Yet Hobsbawm’s book does emphasize the achievements stimulated by the industrialists and monied classes, the immense changes they brought about. By 1848 “the population of the world was greater than ever before, its communications unbelievably speedier…Cities of vast size multiplied faster than ever before. Industrial production reached astronomic figures: in the 1840s something like 640 million tons of coal were hacked from the interior of the earth.” These achievements were exceeded only by the even more extraordinary figures for international commerce, which had multiplied fourfold since 1780 to reach something like 800 millions of pounds sterling worth…
“Science had never been more triumphant; knowledge had never been more widespread. Over four thousand newspapers informed the citizens of the world and the number of books published annually in Britain, France, Germany and the USA alone ran well into five figures…”
And so it goes, this catalogue of the hard-won triumphs of the industrialists and their underpaid wage slaves; set against the horrors of the living conditions into which people removed from their traditional lands were cast when they reached the cities.

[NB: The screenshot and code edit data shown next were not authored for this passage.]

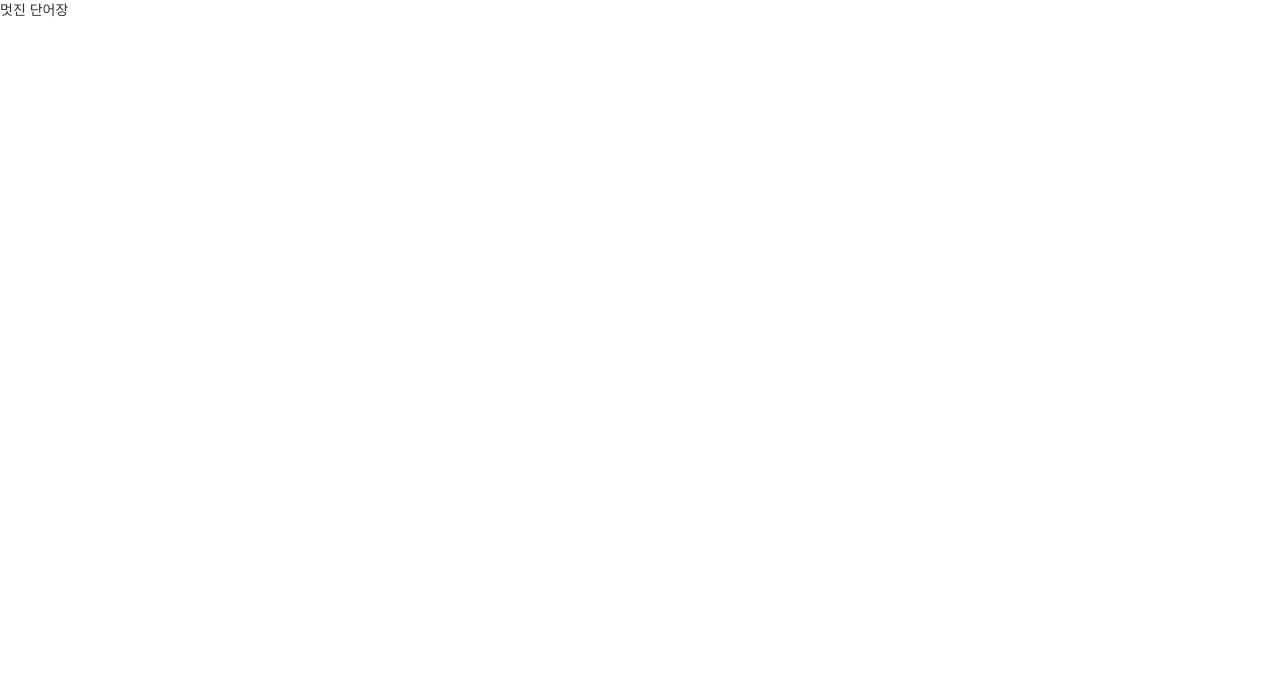
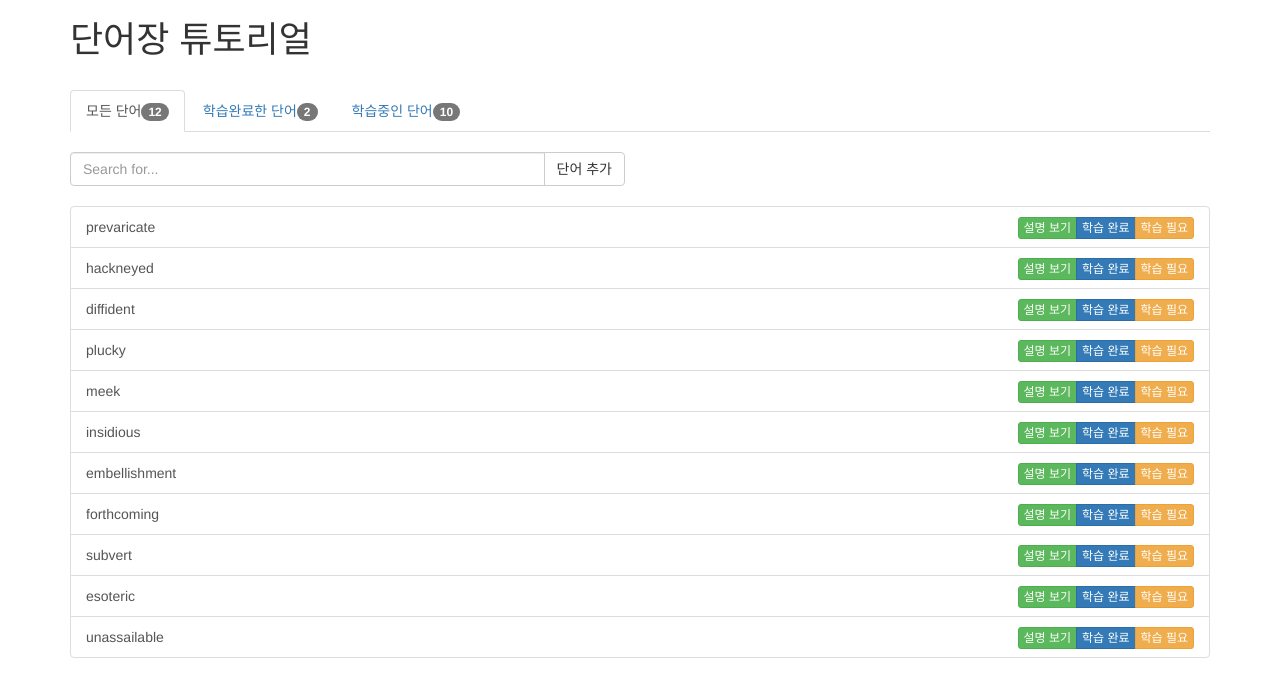
Before and after one commit to paulsoh/react-tutorial, a React (Create React App) app: page / in a window 1280 px wide. Shown: the top 696 px of the page. Built offline with nearby package versions, Linux system fonts and the light colour scheme.

Commit message:
Add View for 단어장

```diff
--- a/src/App.js
+++ b/src/App.js
@@ -3,8 +3,165 @@ import React, { Component } from 'react';
 class App extends Component {
   render() {
     return (
-      <div>
-        멋진 단어장
+      <div className="container">
+        <div className="row">
+          <div className="col-lg-12">
+            <h1>단어장 튜토리얼</h1>
+          </div>
+        </div>
+        <br />
+        <div className="row">
+          <div className="col-lg-12">
+            <ul className="nav nav-tabs">
+              <li className="active">
+                <a href="#">
+                  모든 단어
+                  <span className="badge">12</span>
+                </a>
+              </li>
+              <li>
+                <a>
+                  학습완료한 단어
+                  <span className="badge">2</span>
+                </a>
+              </li>
+              <li>
+                <a>
+                  학습중인 단어
+                  <span className="badge">10</span>
+                </a>
+              </li>
+            </ul>
+          </div>
+        </div>
+        <br />
+        <div className="row">
+          <div className="col-lg-6">
+            <div className="input-group">
+              <input type="text" className="form-control" placeholder="Search for..." />
+              <span className="input-group-btn">
+                <button className="btn btn-default" type="button">단어 추가</button>
+              </span>
+            </div>
+          </div>
+        </div>
+        <br />
+        <div className="row">
+          <div className="col-lg-12">
+            <div className="list-group">
+              <a className="list-group-item">
+                prevaricate
+                <div className="pull-right">
+                  <div className="btn-group btn-group-xs" role="group" aria-label="...">
+                    <button type="button" className="btn btn-success">설명 보기</button>
+                    <button type="button" className="btn btn-primary">학습 완료</button>
+                    <button type="button" className="btn btn-warning">학습 필요</button>
+                  </div>
+                </div>
+              </a>
+              <a className="list-group-item">
+                hackneyed
+                <div className="pull-right">
+                  <div className="btn-group btn-group-xs" role="group" aria-label="...">
+                    <button type="button" className="btn btn-success">설명 보기</button>
+                    <button type="button" className="btn btn-primary">학습 완료</button>
+                    <button type="button" className="btn btn-warning">학습 필요</button>
+                  </div>
+                </div>
+              </a>
+              <a className="list-group-item">
+                diffident
+                <div className="pull-right">
+                  <div className="btn-group btn-group-xs" role="group" aria-label="...">
+                    <button type="button" className="btn btn-success">설명 보기</button>
+                    <button type="button" className="btn btn-primary">학습 완료</button>
+                    <button type="button" className="btn btn-warning">학습 필요</button>
+                  </div>
+                </div>
+              </a>
+              <a className="list-group-item">
+                plucky
+                <div className="pull-right">
+                  <div className="btn-group btn-group-xs" role="group" aria-label="...">
+                    <button type="button" className="btn btn-success">설명 보기</button>
+                    <button type="button" className="btn btn-primary">학습 완료</button>
+                    <button type="button" className="btn btn-warning">학습 필요</button>
+                  </div>
+                </div>
+              </a>
+              <a className="list-group-item">
+                meek
+                <div className="pull-right">
+                  <div className="btn-group btn-group-xs" role="group" aria-label="...">
+                    <button type="button" className="btn btn-success">설명 보기</button>
+                    <button type="button" className="btn btn-primary">학습 완료</button>
+                    <button type="button" className="btn btn-warning">학습 필요</button>
+                  </div>
+                </div>
+              </a>
+              <a className="list-group-item">
+                insidious
+                <div className="pull-right">
+                  <div className="btn-group btn-group-xs" role="group" aria-label="...">
+                    <button type="button" className="btn btn-success">설명 보기</button>
+                    <button type="button" className="btn btn-primary">학습 완료</button>
+                    <button type="button" className="btn btn-warning">학습 필요</button>
+                  </div>
+                </div>
+              </a>
+              <a className="list-group-item">
+                embellishment
+                <div className="pull-right">
+                  <div className="btn-group btn-group-xs" role="group" aria-label="...">
+                    <button type="button" className="btn btn-success">설명 보기</button>
+                    <button type="button" className="btn btn-primary">학습 완료</button>
+                    <button type="button" className="btn btn-warning">학습 필요</button>
+                  </div>
+                </div>
+              </a>
+              <a className="list-group-item">
+                forthcoming
+                <div className="pull-right">
+                  <div className="btn-group btn-group-xs" role="group" aria-label="...">
+                    <button type="button" className="btn btn-success">설명 보기</button>
+                    <button type="button" className="btn btn-primary">학습 완료</button>
+                    <button type="button" className="btn btn-warning">학습 필요</button>
+                  </div>
+                </div>
+              </a>
+              <a className="list-group-item">
+                subvert
+                <div className="pull-right">
+                  <div className="btn-group btn-group-xs" role="group" aria-label="...">
+                    <button type="button" className="btn btn-success">설명 보기</button>
+                    <button type="button" className="btn btn-primary">학습 완료</button>
+                    <button type="button" className="btn btn-warning">학습 필요</button>
+                  </div>
+                </div>
+              </a>
+              <a className="list-group-item">
+                esoteric
+                <div className="pull-right">
+                  <div className="btn-group btn-group-xs" role="group" aria-label="...">
+                    <button type="button" className="btn btn-success">설명 보기</button>
+                    <button type="button" className="btn btn-primary">학습 완료</button>
+                    <button type="button" className="btn btn-warning">학습 필요</button>
+                  </div>
+                </div>
+              </a>
+              <a className="list-group-item">
+                unassailable
+                <div className="pull-right">
+                  <div className="btn-group btn-group-xs" role="group" aria-label="...">
+                    <button type="button" className="btn btn-success">설명 보기</button>
+                    <button type="button" className="btn btn-primary">학습 완료</button>
+                    <button type="button" className="btn btn-warning">학습 필요</button>
+                  </div>
+                </div>
+              </a>
+            </div>
+          </div>
+        </div>
       </div>
     );
   }
```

And yet, in spite of its advances, the world of the 1840s was, he writes, “out of balance.” The future decline of Britain was already visible, and it was already evident it woud be overtaken eventually by the much larger economies of USA and Russia, and that even within Europe it would soon be challenged by Germany.
But was already clear, he writes, that sooner or later serfdom and slavery would have to go, that Britain could not for ever remain the only industrialized country, that landed aristocracies and absolute monarchies must retreat against the developed and developing bourgeoisie, and that the great legacy of the French revolution, the injection of political consciousness and political activity among the masses of people, must sooner or later mean that the masses would eventually play a formal part in politics.
For me, perhaps the most interesting part of this book is that it traces the development of the idea of socialism and communism, from their beginnings in the 1820s, through to the Communist manifesto of 1848, in which Marx and Engels suggested socialism (or some form of it) was not just rational, but as Marx posited, inevitable, an argument that, as Hobsbawm notes, defences are still being erected against today.
The intervening two volumes of this epic intellectual enterprise are The Age of Capital 1848-1875, and The Age of Empire 1875-1914. I am going to have to read these when I can find copies of them, after I return home at the end of July.